Keep in mind that it was over three years ago that George Bush stood on the deck of the aircraft carrier USS Lincoln, with the mission accomplished banner splashed behind him, and announced that America and its allies had prevailed in the war against Iraq. Three years later, the Senate can't even hold a civil debate on a timetable for withdrawing our troops from the midst of a serious and growing insurgent civil war. Republicans, at Karl Rove's bidding, accuse veteran Democrats like John Martha and John Kerry of wanting to "cut and run". In the Senate today, both resolutions on timetables for troop withdrawals from Iraq were voted down.
Just recently, Congress voted for another supplementary spending bill totaling over 90 billion dollars to fund continuing operations in Iraq and Afghanistan, bringing the grand total so far to well over 300 billion dollars.
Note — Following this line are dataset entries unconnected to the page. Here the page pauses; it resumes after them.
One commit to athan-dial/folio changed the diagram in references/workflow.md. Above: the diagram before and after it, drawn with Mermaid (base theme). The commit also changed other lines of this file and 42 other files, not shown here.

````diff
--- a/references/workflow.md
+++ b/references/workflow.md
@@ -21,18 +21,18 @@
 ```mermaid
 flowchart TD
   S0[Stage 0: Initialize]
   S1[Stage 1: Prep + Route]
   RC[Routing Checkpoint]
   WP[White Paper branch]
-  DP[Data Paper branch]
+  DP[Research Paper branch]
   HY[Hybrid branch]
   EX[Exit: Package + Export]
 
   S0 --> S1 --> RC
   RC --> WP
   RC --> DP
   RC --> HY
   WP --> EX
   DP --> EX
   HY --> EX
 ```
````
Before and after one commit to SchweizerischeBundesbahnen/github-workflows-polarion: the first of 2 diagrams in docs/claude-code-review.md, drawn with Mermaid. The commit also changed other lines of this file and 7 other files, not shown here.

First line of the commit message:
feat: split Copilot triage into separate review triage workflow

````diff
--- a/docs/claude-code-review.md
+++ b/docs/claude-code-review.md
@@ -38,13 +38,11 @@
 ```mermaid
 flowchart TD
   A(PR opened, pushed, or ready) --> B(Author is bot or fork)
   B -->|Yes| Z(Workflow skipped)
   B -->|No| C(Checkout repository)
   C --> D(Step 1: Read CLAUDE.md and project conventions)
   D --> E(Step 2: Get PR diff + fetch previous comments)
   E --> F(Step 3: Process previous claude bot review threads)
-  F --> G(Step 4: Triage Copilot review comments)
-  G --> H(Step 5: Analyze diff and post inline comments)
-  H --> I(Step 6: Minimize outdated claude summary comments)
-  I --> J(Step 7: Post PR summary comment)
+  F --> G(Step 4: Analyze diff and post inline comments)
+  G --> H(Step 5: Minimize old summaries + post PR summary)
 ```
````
Even as the US pours borrowed money into these fiscal (and political) black holes, we are nonetheless running out of money in Iraq, and the Bush administration is being forced to shut down reconstruction projects, and pull contracts from US firms who have proved incapable of fulfilling their no-bid construction projects.
Beyond the well-documented Iraqi government corruption and billions of dollars-gone-missing in Iraq, another major reason for the huge cost overruns is that vast sums of money have been spent on private security contractors and mercenaries who cost the DoD 3 to 5 times as much money as enlisted personnel to perform the same job. This is just one more facet of the Bush administration 's policy to privatize (monetize) all government functions, including the military.
The chicken hawks in the Bush administration, who never themselves served a single day in the military, talk plenty of tough-guy chicken hawk talk, and call war veterans like John Murtha "cowards who want to cut and run". But when it comes to actually getting things right in Iraq, and implementing a workable exit strategy, the Bush administration just can 't walk the walk.
But any discussion of a timetable for troop withdrawal might be moot, because unfortunately, the Bush administration may not want any exit strategy for Iraq. They refuse to renounce the idea of permanent US military bases in Iraq, and they are building what looks like a permanent military infrastructure there. Questions we might ask ourselves include; is the US military patrolling the skies of the Middle East from Iraqi air bases? How many US military bases have already been built in Iraq, and how many more are under construction? Is the US military spying on other countries from bases in Iraq? Is the US military building a permanent command and control infrastructure in Iraq, which it has no intention of ever turning over to the Iraqis?
My guess is that the answer to all of these questions is, yes.